§ Work item
Repeat the listing that follows, character for character, minus the pictures.

§ Supplied data
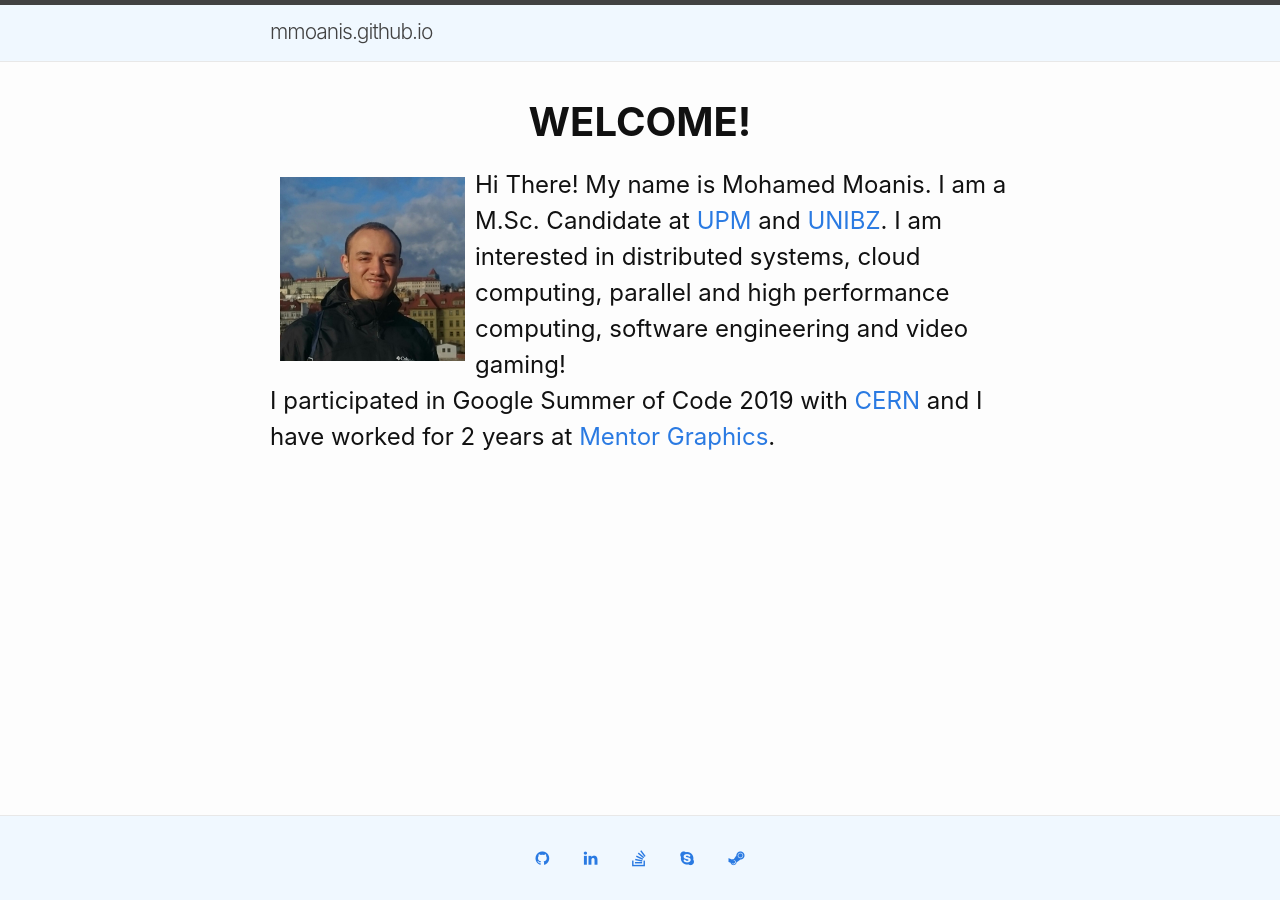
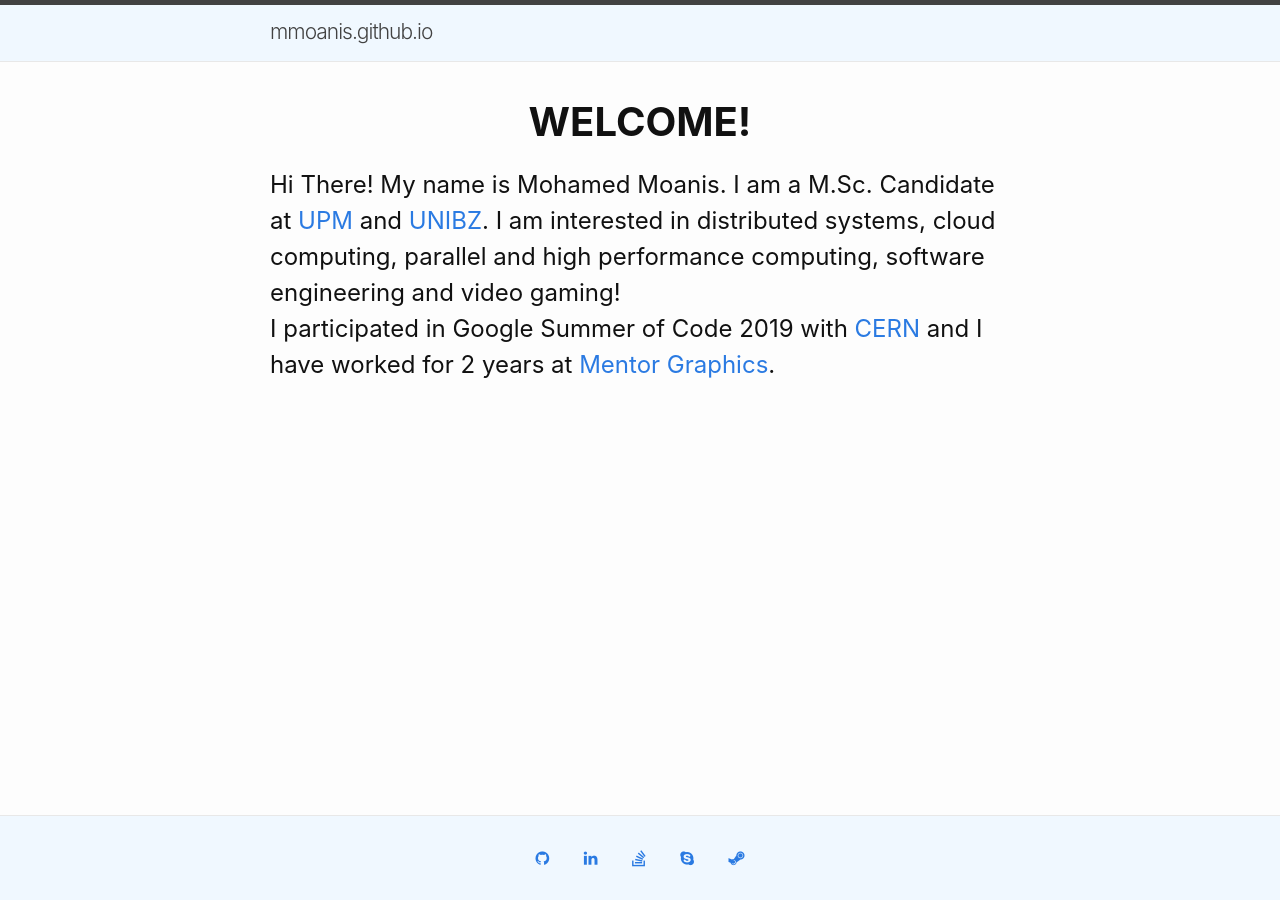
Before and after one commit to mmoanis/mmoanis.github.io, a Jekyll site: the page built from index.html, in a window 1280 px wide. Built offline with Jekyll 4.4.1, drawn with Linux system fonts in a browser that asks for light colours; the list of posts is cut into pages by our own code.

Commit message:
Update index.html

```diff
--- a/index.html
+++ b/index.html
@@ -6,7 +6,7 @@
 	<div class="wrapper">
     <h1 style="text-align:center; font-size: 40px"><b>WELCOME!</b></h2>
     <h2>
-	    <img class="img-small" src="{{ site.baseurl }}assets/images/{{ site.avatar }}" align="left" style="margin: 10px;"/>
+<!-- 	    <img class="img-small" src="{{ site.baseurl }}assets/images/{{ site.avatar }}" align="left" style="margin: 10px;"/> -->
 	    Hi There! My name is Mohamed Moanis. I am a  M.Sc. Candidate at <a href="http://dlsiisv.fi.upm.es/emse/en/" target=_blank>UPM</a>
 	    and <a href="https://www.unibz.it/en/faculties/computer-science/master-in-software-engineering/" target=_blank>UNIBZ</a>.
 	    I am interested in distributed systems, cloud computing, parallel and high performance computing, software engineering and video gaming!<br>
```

§ Task output
Before and after one commit to mmoanis/mmoanis.github.io, a Jekyll site: the page built from index.html, in a window 1280 px wide. Built offline with Jekyll 4.4.1, drawn with Linux system fonts in a browser that asks for light colours; the list of posts is cut into pages by our own code.

Commit message:
Update index.html

```diff
--- a/index.html
+++ b/index.html
@@ -6,7 +6,7 @@
 	<div class="wrapper">
     <h1 style="text-align:center; font-size: 40px"><b>WELCOME!</b></h2>
     <h2>
-	    <img class="img-small" src="{{ site.baseurl }}assets/images/{{ site.avatar }}" align="left" style="margin: 10px;"/>
+<!-- 	    <img class="img-small" src="{{ site.baseurl }}assets/images/{{ site.avatar }}" align="left" style="margin: 10px;"/> -->
 	    Hi There! My name is Mohamed Moanis. I am a  M.Sc. Candidate at <a href="http://dlsiisv.fi.upm.es/emse/en/" target=_blank>UPM</a>
 	    and <a href="https://www.unibz.it/en/faculties/computer-science/master-in-software-engineering/" target=_blank>UNIBZ</a>.
 	    I am interested in distributed systems, cloud computing, parallel and high performance computing, software engineering and video gaming!<br>
```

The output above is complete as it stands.